[[ Records open ]]

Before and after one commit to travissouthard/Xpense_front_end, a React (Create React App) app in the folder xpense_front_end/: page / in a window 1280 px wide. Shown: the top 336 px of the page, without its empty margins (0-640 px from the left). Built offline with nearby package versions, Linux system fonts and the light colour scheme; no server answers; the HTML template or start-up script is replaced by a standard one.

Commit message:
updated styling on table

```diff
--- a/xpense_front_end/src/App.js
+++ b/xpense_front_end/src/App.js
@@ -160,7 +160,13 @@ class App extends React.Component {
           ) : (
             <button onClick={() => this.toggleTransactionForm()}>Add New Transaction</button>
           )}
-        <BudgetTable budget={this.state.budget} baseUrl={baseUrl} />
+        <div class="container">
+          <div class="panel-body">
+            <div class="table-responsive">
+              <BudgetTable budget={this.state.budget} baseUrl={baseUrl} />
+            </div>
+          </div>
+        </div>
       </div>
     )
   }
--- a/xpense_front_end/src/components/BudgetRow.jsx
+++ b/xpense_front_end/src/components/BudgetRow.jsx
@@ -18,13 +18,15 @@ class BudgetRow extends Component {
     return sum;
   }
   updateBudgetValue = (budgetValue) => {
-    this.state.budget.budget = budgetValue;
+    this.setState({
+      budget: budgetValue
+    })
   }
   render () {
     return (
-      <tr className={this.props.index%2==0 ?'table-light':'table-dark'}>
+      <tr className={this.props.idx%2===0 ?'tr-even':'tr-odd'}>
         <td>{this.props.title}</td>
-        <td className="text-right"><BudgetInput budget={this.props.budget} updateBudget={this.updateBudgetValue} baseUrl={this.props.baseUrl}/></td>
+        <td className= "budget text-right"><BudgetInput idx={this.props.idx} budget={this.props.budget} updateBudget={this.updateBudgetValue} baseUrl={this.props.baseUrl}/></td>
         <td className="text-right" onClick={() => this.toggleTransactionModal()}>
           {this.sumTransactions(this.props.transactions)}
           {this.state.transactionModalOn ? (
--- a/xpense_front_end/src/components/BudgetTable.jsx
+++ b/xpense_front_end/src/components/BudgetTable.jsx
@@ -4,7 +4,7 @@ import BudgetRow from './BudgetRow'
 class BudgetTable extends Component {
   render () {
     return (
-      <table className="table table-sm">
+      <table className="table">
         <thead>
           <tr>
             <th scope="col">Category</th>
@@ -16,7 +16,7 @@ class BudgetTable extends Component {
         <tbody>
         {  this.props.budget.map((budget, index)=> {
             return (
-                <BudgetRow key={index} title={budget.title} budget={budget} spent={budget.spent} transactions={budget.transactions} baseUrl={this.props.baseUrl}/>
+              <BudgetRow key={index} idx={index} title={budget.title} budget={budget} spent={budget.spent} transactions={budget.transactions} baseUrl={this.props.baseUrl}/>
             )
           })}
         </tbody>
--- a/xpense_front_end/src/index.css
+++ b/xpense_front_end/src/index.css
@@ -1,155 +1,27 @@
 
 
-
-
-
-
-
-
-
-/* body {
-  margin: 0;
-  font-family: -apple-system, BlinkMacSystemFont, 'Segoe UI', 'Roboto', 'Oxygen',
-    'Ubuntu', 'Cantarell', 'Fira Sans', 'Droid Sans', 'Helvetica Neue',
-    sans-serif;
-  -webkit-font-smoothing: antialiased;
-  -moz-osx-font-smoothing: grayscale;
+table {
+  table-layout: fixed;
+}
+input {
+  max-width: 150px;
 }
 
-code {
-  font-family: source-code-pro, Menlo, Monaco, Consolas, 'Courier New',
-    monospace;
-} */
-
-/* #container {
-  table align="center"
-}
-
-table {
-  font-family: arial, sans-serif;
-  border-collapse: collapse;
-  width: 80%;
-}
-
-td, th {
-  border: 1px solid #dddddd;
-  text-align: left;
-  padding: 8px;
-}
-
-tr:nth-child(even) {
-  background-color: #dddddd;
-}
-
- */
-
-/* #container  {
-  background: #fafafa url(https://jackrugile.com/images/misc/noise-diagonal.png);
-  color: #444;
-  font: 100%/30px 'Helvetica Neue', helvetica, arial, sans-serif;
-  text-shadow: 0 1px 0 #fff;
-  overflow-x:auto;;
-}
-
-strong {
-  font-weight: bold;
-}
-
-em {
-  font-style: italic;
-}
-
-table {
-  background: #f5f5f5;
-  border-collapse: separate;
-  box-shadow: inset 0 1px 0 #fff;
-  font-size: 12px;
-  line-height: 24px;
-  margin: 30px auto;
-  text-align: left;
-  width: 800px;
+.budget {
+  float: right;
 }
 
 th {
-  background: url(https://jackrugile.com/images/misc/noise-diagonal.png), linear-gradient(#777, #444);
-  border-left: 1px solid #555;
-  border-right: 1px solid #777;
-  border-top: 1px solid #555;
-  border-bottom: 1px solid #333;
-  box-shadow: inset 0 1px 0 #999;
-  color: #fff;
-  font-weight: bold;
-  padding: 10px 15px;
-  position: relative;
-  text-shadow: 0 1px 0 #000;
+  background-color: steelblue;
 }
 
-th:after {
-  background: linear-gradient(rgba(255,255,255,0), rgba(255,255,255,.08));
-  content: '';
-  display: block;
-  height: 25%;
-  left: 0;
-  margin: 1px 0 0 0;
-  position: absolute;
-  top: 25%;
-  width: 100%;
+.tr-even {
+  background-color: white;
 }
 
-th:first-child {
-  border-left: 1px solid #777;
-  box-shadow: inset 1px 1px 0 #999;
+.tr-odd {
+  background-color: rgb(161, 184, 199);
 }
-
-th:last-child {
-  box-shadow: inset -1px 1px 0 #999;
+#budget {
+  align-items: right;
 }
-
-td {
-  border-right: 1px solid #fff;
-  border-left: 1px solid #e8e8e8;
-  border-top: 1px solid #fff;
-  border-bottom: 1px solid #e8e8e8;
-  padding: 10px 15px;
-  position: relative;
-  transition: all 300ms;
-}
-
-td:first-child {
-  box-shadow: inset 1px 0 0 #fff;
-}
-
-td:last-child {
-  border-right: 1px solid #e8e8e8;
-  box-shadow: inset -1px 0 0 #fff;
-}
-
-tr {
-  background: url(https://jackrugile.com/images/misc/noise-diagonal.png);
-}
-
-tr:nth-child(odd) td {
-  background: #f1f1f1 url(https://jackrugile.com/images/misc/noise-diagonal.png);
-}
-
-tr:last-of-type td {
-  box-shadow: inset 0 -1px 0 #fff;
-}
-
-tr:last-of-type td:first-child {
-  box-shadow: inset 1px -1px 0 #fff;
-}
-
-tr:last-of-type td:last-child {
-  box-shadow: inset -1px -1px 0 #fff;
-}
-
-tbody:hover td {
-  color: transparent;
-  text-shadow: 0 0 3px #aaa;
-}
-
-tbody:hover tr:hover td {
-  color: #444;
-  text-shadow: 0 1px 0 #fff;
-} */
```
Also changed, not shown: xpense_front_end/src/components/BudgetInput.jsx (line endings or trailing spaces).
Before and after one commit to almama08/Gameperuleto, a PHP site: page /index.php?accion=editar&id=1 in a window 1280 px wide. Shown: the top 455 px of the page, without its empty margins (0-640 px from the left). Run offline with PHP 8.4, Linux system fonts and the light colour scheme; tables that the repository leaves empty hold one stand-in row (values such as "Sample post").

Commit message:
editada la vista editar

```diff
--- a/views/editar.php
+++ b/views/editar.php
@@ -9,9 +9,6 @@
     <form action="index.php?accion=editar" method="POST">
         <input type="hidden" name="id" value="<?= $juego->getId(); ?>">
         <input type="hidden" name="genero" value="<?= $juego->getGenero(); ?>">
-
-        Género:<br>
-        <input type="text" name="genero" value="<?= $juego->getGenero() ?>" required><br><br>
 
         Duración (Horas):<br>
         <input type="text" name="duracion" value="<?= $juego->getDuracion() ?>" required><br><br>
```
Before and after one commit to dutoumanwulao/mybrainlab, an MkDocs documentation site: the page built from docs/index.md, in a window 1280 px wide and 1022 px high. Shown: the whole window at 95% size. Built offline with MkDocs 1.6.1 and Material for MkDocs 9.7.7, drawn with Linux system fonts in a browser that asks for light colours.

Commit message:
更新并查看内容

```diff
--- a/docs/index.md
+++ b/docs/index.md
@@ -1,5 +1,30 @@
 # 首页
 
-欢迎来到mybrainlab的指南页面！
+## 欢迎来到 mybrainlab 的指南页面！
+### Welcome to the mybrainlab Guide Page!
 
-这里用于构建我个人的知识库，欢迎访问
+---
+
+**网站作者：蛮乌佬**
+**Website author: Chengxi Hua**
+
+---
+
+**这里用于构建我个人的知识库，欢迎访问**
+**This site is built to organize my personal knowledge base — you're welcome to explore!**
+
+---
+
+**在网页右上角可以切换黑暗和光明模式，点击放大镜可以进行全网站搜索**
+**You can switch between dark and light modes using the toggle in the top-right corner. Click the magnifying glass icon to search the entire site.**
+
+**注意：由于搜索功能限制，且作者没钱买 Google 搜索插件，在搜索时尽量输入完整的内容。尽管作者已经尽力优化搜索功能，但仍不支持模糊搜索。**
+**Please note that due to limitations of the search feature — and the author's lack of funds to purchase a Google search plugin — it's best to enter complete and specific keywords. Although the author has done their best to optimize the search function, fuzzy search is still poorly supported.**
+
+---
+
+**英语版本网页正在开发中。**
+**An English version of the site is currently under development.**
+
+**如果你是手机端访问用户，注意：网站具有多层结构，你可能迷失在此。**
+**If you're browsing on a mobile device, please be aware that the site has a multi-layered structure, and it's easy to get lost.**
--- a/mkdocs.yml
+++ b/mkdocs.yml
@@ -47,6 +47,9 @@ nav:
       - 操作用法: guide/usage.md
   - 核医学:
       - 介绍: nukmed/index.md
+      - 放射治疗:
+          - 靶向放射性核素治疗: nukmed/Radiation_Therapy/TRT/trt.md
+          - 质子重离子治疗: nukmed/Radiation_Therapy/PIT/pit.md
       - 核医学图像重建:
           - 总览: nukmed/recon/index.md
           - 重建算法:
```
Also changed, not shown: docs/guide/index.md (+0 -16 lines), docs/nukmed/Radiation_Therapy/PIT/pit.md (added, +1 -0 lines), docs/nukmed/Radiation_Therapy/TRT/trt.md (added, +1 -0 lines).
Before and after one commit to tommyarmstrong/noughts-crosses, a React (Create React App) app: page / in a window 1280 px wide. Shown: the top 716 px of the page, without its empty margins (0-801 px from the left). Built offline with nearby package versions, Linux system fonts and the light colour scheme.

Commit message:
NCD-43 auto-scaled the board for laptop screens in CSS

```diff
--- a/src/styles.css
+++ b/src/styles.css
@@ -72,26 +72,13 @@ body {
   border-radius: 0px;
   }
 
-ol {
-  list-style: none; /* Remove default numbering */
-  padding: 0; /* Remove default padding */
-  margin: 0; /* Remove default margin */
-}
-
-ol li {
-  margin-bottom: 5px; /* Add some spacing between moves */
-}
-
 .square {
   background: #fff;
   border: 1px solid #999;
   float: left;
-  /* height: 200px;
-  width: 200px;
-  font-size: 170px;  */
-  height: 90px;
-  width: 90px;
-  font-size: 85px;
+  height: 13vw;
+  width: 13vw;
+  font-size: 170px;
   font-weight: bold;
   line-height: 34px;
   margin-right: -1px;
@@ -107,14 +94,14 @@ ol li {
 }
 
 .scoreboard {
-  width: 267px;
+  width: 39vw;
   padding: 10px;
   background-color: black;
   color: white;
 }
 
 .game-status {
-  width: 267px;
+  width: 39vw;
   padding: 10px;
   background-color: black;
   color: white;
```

[[ Records closed ]]

### Problem to solve:
Search the data for "nukmed". Copy every matching line.

### Solution for this problem:
       - 介绍: nukmed/index.md
+          - 靶向放射性核素治疗: nukmed/Radiation_Therapy/TRT/trt.md
+          - 质子重离子治疗: nukmed/Radiation_Therapy/PIT/pit.md
           - 总览: nukmed/recon/index.md
Also changed, not shown: docs/guide/index.md (+0 -16 lines), docs/nukmed/Radiation_Therapy/PIT/pit.md (added, +1 -0 lines), docs/nukmed/Radiation_Therapy/TRT/trt.md (added, +1 -0 lines).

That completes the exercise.